RECORDS SHOWN START

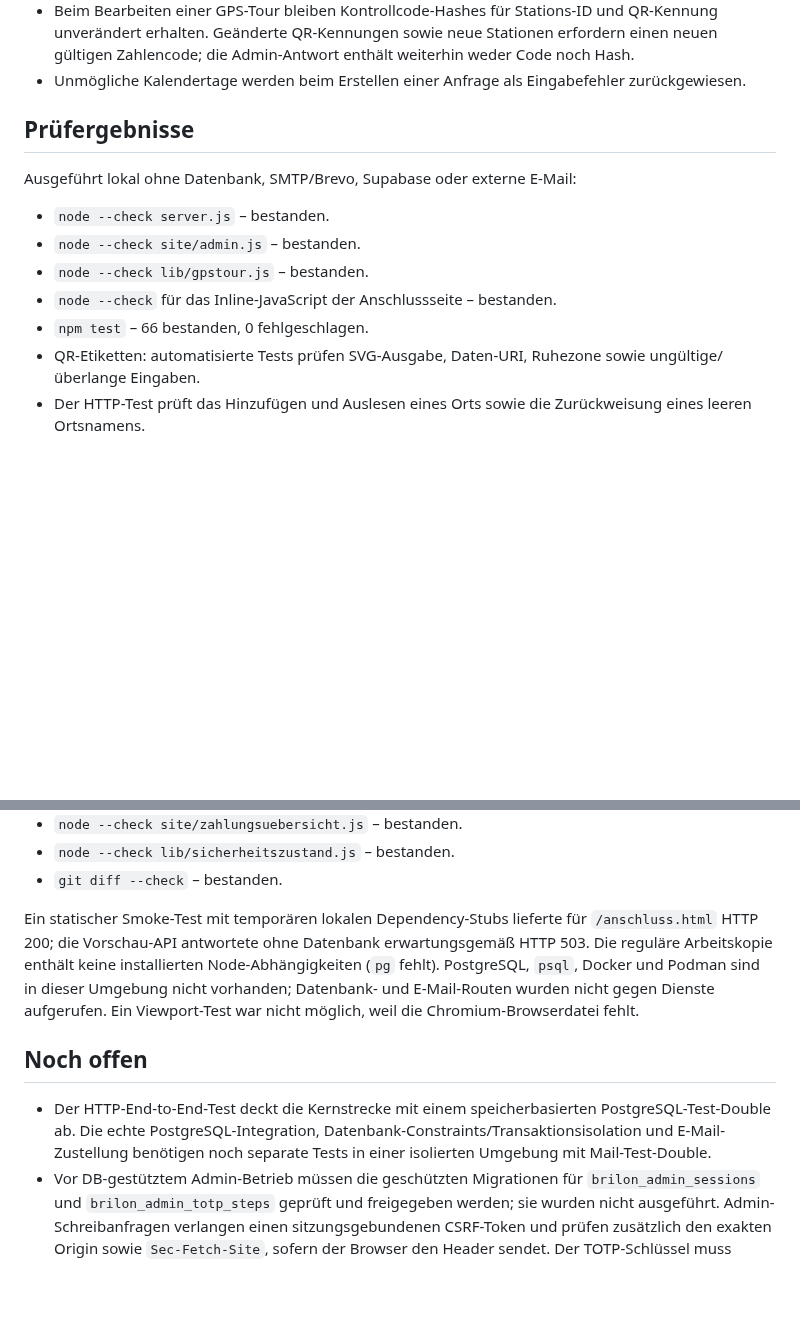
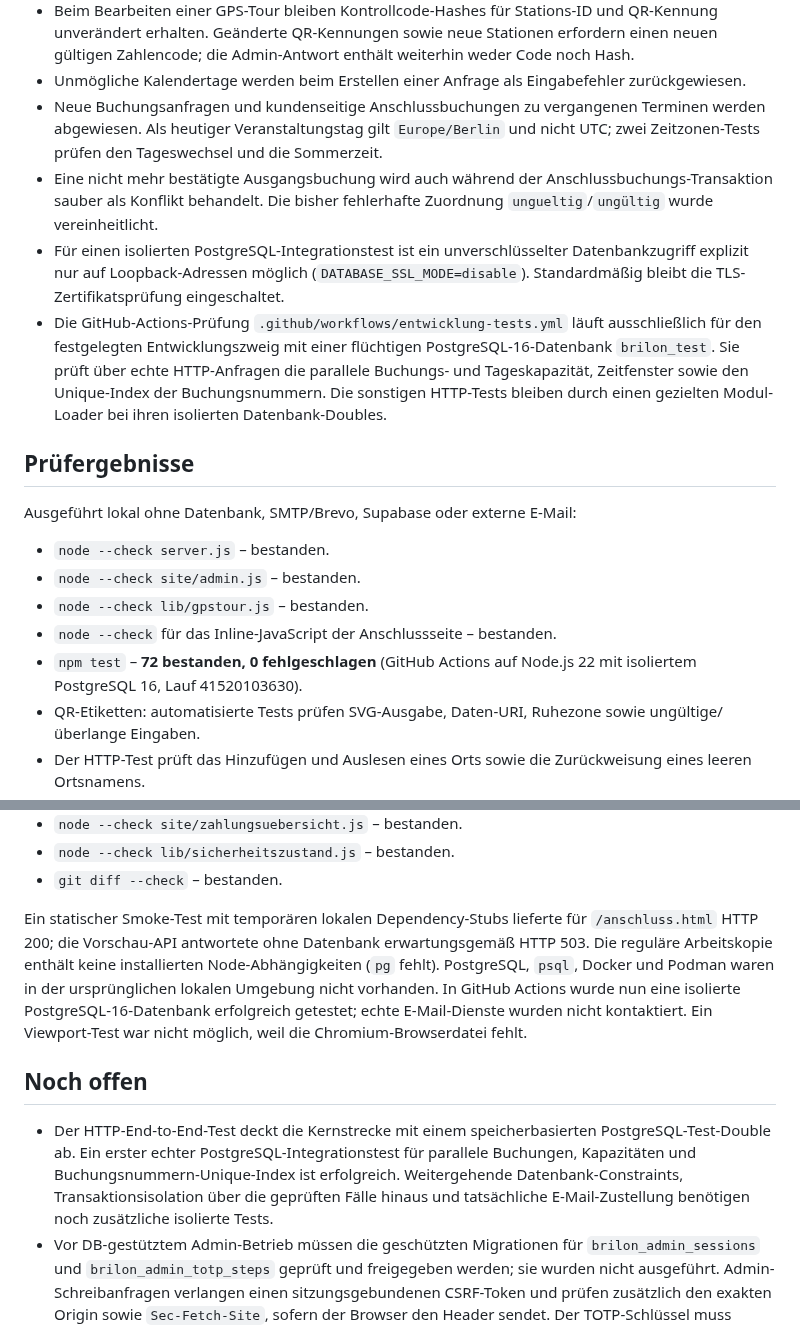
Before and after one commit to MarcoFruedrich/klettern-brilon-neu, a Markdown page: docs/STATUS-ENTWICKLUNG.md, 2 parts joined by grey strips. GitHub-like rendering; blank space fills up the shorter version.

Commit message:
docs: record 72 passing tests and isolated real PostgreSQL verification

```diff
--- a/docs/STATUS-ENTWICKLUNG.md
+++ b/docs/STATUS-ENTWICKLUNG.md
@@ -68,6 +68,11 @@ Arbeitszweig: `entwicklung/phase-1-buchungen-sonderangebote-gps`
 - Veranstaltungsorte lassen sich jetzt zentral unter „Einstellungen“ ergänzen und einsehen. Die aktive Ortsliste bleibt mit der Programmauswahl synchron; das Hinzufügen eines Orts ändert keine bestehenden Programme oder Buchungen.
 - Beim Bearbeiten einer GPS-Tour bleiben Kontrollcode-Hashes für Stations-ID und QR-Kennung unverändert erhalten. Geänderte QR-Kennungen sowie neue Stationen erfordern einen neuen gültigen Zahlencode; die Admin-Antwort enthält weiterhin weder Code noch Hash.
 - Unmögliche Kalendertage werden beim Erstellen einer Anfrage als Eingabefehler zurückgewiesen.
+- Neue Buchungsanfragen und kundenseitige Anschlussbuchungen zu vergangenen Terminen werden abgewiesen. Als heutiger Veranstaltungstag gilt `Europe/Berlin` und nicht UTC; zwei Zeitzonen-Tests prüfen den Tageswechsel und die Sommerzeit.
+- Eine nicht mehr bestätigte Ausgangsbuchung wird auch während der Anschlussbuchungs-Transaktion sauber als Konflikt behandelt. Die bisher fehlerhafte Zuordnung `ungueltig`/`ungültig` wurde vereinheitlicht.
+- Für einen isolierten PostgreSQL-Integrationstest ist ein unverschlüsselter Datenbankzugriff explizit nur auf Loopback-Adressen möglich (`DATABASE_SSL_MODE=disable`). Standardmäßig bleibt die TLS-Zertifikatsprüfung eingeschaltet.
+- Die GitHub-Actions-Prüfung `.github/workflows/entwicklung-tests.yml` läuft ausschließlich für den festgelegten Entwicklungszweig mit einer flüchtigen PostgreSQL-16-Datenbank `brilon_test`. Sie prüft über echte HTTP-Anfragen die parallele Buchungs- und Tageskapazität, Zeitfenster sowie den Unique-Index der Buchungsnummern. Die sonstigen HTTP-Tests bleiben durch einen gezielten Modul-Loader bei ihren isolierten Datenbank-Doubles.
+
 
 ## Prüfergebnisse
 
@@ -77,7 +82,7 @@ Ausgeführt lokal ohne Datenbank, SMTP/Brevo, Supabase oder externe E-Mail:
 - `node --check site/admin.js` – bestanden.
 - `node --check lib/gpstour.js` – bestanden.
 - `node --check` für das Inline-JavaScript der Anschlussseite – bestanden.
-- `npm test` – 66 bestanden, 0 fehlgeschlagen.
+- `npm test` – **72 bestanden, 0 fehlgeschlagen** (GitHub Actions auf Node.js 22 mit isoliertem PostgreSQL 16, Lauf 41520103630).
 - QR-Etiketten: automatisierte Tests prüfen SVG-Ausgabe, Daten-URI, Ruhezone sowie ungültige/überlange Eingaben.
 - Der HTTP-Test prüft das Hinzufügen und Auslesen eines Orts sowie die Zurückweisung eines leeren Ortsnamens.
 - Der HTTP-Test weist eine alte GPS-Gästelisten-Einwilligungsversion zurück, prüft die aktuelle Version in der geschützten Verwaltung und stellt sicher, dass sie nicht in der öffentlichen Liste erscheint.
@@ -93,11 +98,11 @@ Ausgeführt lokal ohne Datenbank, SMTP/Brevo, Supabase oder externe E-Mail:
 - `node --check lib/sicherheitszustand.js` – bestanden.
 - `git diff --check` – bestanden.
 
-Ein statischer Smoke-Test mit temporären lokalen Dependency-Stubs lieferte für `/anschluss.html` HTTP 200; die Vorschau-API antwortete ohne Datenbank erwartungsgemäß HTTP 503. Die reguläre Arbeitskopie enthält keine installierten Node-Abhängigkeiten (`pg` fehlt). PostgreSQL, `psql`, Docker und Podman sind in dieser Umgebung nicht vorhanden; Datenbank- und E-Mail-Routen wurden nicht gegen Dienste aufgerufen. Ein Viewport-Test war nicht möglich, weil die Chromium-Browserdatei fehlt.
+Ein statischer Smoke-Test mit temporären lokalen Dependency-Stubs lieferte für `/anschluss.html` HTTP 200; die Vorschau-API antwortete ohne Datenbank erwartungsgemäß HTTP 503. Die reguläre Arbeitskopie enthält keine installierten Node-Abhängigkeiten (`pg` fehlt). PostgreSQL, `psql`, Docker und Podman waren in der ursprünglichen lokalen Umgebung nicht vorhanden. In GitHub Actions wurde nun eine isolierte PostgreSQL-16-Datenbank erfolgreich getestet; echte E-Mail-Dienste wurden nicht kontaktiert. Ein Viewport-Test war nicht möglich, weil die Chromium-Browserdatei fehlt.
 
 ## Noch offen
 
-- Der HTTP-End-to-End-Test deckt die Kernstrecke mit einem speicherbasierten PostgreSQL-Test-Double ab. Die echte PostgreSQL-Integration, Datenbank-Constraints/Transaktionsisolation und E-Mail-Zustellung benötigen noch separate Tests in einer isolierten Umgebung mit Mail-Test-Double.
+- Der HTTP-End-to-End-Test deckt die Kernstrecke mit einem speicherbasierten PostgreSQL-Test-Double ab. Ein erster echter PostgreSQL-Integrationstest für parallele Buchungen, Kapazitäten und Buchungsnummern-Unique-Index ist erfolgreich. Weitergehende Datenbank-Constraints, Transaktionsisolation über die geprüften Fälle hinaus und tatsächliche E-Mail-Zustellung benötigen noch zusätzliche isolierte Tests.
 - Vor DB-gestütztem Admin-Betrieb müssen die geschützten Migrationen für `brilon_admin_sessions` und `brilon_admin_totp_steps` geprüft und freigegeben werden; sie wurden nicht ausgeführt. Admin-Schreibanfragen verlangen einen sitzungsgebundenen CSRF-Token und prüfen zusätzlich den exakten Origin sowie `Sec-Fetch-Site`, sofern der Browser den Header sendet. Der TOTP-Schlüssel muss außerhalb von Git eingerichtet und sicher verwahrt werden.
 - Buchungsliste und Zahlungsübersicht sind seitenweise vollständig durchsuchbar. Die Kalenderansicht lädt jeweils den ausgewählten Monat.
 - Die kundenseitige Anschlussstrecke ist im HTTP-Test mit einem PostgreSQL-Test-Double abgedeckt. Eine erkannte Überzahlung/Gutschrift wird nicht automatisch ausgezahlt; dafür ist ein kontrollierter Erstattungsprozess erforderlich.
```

RECORDS SHOWN END
RECORDS SHOWN START

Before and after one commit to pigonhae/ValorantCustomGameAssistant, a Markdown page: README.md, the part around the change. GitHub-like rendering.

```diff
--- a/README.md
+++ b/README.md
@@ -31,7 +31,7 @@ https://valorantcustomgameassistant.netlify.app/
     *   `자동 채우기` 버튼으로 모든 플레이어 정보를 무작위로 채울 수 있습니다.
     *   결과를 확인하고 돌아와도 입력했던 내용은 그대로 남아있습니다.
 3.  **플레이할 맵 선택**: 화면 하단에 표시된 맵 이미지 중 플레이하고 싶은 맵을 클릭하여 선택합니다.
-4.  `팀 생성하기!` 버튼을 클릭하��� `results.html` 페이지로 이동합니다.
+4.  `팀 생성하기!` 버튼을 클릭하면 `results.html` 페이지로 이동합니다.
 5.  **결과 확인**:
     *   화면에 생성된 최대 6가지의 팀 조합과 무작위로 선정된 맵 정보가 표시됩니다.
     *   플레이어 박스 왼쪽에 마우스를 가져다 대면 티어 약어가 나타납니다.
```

RECORDS SHOWN END
RECORDS SHOWN START

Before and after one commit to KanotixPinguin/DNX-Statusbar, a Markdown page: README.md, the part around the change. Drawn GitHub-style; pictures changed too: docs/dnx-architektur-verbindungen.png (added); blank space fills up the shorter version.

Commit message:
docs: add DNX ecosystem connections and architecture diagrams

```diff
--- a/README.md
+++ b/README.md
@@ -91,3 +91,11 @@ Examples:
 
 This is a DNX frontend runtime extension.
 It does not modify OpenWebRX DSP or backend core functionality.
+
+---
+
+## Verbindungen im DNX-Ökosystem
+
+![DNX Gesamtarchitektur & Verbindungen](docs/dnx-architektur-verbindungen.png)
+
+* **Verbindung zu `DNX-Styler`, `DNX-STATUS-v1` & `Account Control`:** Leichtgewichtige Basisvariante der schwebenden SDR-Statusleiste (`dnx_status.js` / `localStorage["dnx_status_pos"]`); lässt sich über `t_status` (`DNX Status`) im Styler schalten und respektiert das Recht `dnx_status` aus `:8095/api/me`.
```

RECORDS SHOWN END

- EXERCISE DETAILS -
Looking at the data above, how many lines hold the word "bestanden"? Respond with the number alone.

- EXERCISE RESULT -
7